A lot of software is acquired these days by starting with a free trial, or purchased online, or through a subscription, which all require your logging in to their website to download the software. So with such software, you're already registered, and you can expect to get soliciatation e-mails with offers for related products until you opt out.
Apart from actual registration, many software products ask you to at least just enter your name and your company name, and it often will display those on the title screen that flashes when you open the program (called a "splash screen"), or if you look up the license information inside the program itself. Since it will usually say "this software is licensed to" and then show your name, you might think it is important whether you enter this correctly, or you might wonder if you have to enter the name of the user for each computer it's installed on or maybe the business owner's name, or you might think you need to change the name if an employee leaves the company or you trade computers. None of that matters, though. Your license is substantiated by the purchase receipt for the software and/or the license information provided with your purchase (in an e-mail, physical product key card, etc.). It doesn't matter what name shows in the software as installed.
Is your software genuine? And why should you care?
If you ever read a software publisher's essays on software piracy, you know they often talk about whether the copy you got is "genuine". What this means is the software files on the DVD you used, or in the software package you downloaded, comprise an untampered copy of the program as produced by the publisher itself. See, it's sometimes possible for a software pirate to illicitly unlock protected programs by modifying the program code, meaning you don't need an actual product key to use it. This could be a problem for you, because the pirate could also add program code designed to capture your password when you visit your bank's website, and steal all your money. Unlikely, but certainly possible, especially if you downloaded an otherwise expensive software package for just a few bucks from an overseas website.
The genuineness of software also applies to the product key itself. Certainly you've noticed how some companies provide product keys on paper media with counterforgery technologies that rival the most advanced paper currency, such as watermarks, foil threading, textures, and holograms. Well, of course, if you get a product key that was copied from someone else, then it will usually be missing all those features, and so that's obviously one way you can tell that your product key isn't genuine. If you don't realize this, and use it to activate software you downloaded directly from the publisher, you might find that your particular key won't work because it's already been activated on the computer it was copied from, or, worse, that particular code was mass-copied by an ambitious pirate, and it triggers an alarm when you try to use it! If that happens, good luck getting your money back from whatever shady dealer sold it to you.

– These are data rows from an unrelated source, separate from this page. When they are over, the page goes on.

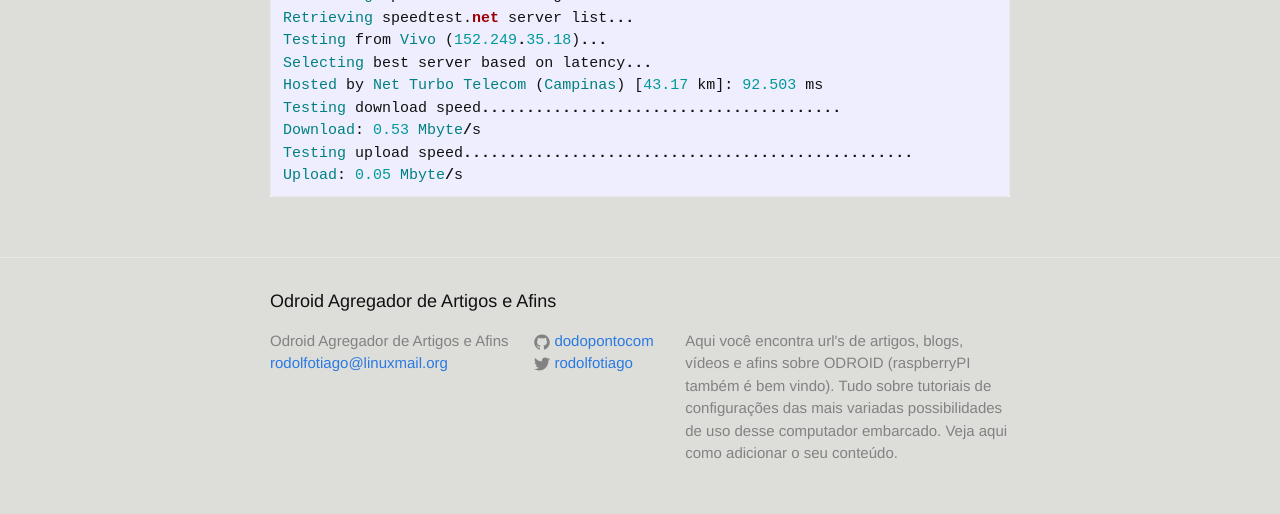
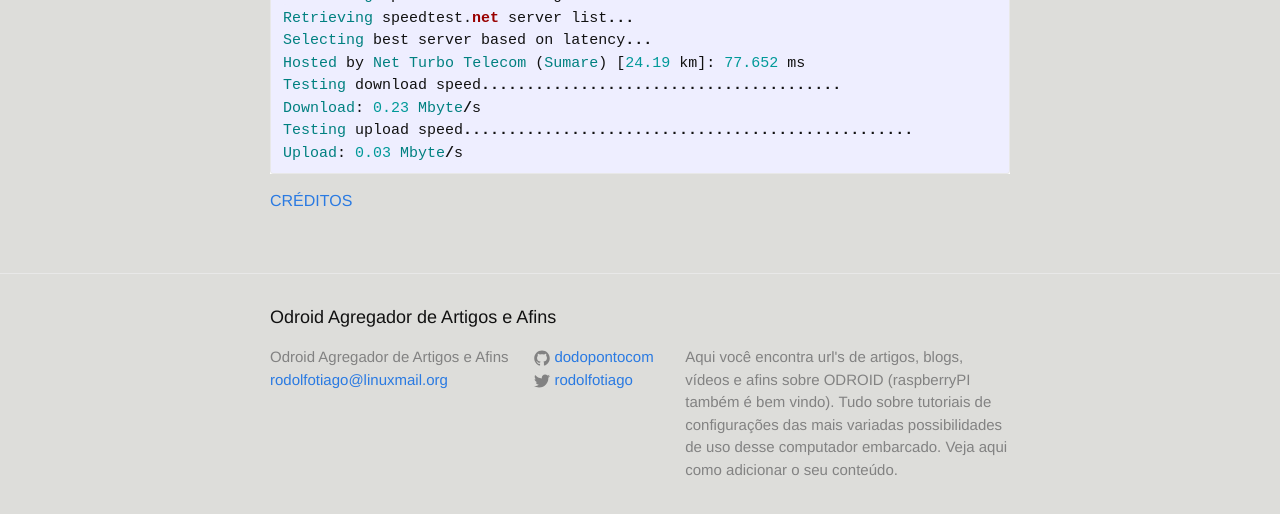
Before and after one commit to robsonneto5pi/odroid-br.github.io, a Jekyll site: the page built from _posts/2016-07-14-internet.markdown, in a window 1280 px wide, cut to the strip 329-843 px from the top of the page. Built offline with Jekyll 4.4.1, drawn with Linux system fonts in a browser that asks for light colours.

Commit message:
2016-07-14-internet.markdown

```diff
--- a/_posts/2016-07-14-internet.markdown
+++ b/_posts/2016-07-14-internet.markdown
@@ -8,11 +8,12 @@ Teste da internet!  <br />
 {% highlight ruby %}
 Retrieving speedtest.net configuration...
 Retrieving speedtest.net server list...
-Testing from Vivo (152.249.35.18)...
 Selecting best server based on latency...
-Hosted by Net Turbo Telecom (Campinas) [43.17 km]: 92.503 ms
+Hosted by Net Turbo Telecom (Sumare) [24.19 km]: 77.652 ms
 Testing download speed........................................
-Download: 0.53 Mbyte/s
+Download: 0.23 Mbyte/s
 Testing upload speed..................................................
-Upload: 0.05 Mbyte/s
+Upload: 0.03 Mbyte/s
 {% endhighlight %}
+
+[CRÉDITOS](https://github.com/sivel/speedtest-cli/)
```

So, there are risks involved in acquiring the software download files from an outlet that claims you don't need to activate it with a product key, as well as getting a product key from an illegitimate source.